a reciprocal response that lets others know if you attack america in cyber we will respond and also an emergent issue of national importance that we improve our ability to defend against these attacks and be able to improve our data and there exists in the private sector mechanisms to do that that are superior to what our government uses today. >> our top cyber experts at the nsa and cia tell us we need between 20000 and 30,000 real true cyber ex-experts to thwart the attacks in this country and we only have 1,000. how do we have the recruitment campaign we need? >> the good news is that this young generation of americans is the most cyber tech-savvy generation that's ever lived. these are young people that have grown up around technology their whole lives. in fact, they have no notion of what the world looked like before social media or the ability to access instant information. so i think we have the ability in this country to create a cyber defense force and recruit for it much like we've done in

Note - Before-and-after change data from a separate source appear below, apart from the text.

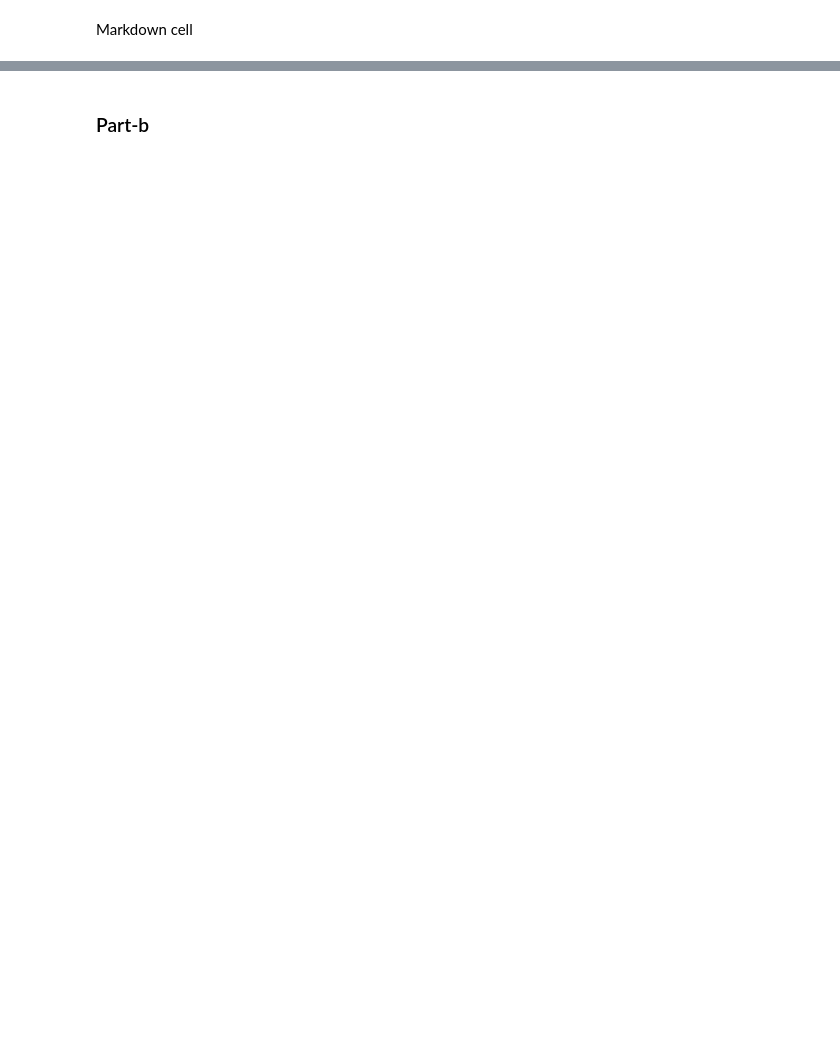
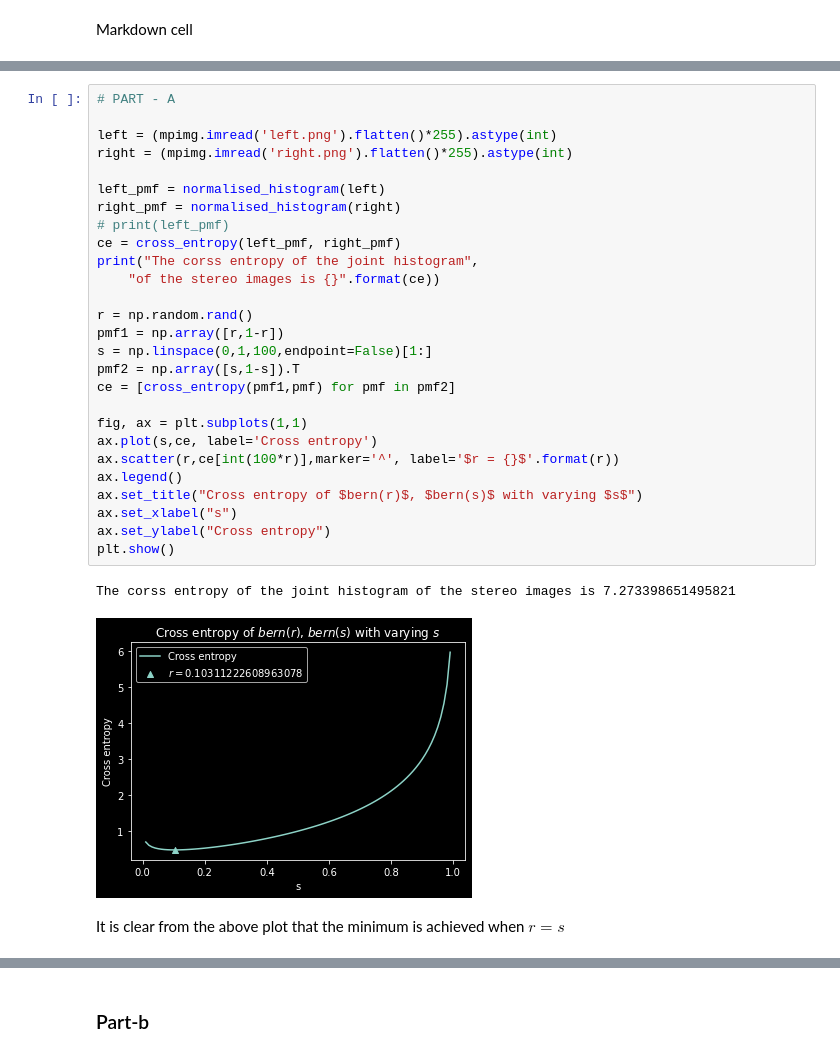
Before and after one commit to cmaspi/AI2100, a Jupyter notebook: assignment-2/ai20btech11006-hw2.ipynb, the cells around one changed output, grey strips where cells are left out. Saved outputs shown, nothing was run; the diff lists cells and outputs as text; blank space fills up the shorter version.

```diff
--- a/assignment-2/ai20btech11006-hw2.ipynb
+++ b/assignment-2/ai20btech11006-hw2.ipynb
@@ -120,0 +116,32 @@ InvalidPmf = np.array([[0.125, 0.0625, 0.0625, 0.25], [1/16, 1/8, 1/16, 0],\
+# %%
+# PART - A
+
+left = (mpimg.imread('left.png').flatten()*255).astype(int)
+right = (mpimg.imread('right.png').flatten()*255).astype(int)
+
+left_pmf = normalised_histogram(left)
+right_pmf = normalised_histogram(right)
+# print(left_pmf)
+ce = cross_entropy(left_pmf, right_pmf)
+print("The corss entropy of the joint histogram",
+    "of the stereo images is {}".format(ce))
+
+r = np.random.rand()
+pmf1 = np.array([r,1-r])
+s = np.linspace(0,1,100,endpoint=False)[1:]
+pmf2 = np.array([s,1-s]).T
+ce = [cross_entropy(pmf1,pmf) for pmf in pmf2]
+
+fig, ax = plt.subplots(1,1)
+ax.plot(s,ce, label='Cross entropy')
+ax.scatter(r,ce[int(100*r)],marker='^', label='$r = {}$'.format(r))
+ax.legend()
+ax.set_title("Cross entropy of $bern(r)$, $bern(s)$ with varying $s$")
+ax.set_xlabel("s")
+ax.set_ylabel("Cross entropy")
+plt.show()
+# %% [output]
+The corss entropy of the joint histogram of the stereo images is 7.273398651495821
+[figure, added]
+# %% [markdown]
+It is clear from the above plot that the minimum is achieved when $r=s$
```
Also changed, not shown: parts of 7 cells of this notebook, 2 other files.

the past for the army, the enoughy, the air force, the marines, and i think there would be millions of young americans who would be interested in joining that sort of effort. of course we're not going to hire millions of people, but the ability to go out and actually begin to recruit people to become part of america's cyber defense, is something that i think will appeal to millions of young americans, and thousands of whom we will find qualified and prepared to fill that role. it will be another way of serving our country the way people have served in the past in uniform. >> king abdullah of jordan recently came to the u.s. congress and complained to members that our state department was putting up bureaucratic road blocks to things he needed to take to fight radical islam and isis. how would you work with king abdullah and what kind of role would he play in your foreign policy in the mideast? >> jordan's challenges are extremely igsignificant. ondan is not an oil producing nation. their economy largely is sustained by foreign aid from the gulf kingdoms and the united states and challenge that jordan needs to confront. they also have a significant
portion of their population that feels disconnected and disaffected by the current system of government and economics, and long-term that's a toxic brew that could lead to rebelling and instability in that country. so those are issues we need to help jordan deal with. their most immediate threat is number one they have a refugee camp on their border that today houses hundreds of thousands of people and just 1,000 of them are radical jihadists, they have a major problem. i think it's important jordan is a willing partner in this effort. i think it's important for us to allow them to improve their military capabilities with unfettered access to the sort of military aid that they're asking for, renew our commitment to that. i think it's important for us to help them deal with the crisis they're facing at the border. the truth is that the aid has been slow in coming not just from the u.n. but from the u.s. about providing what they need to gain control of that border region, that today is being flooded by syrian refugees most of whom are not radical jihadists, but as i said if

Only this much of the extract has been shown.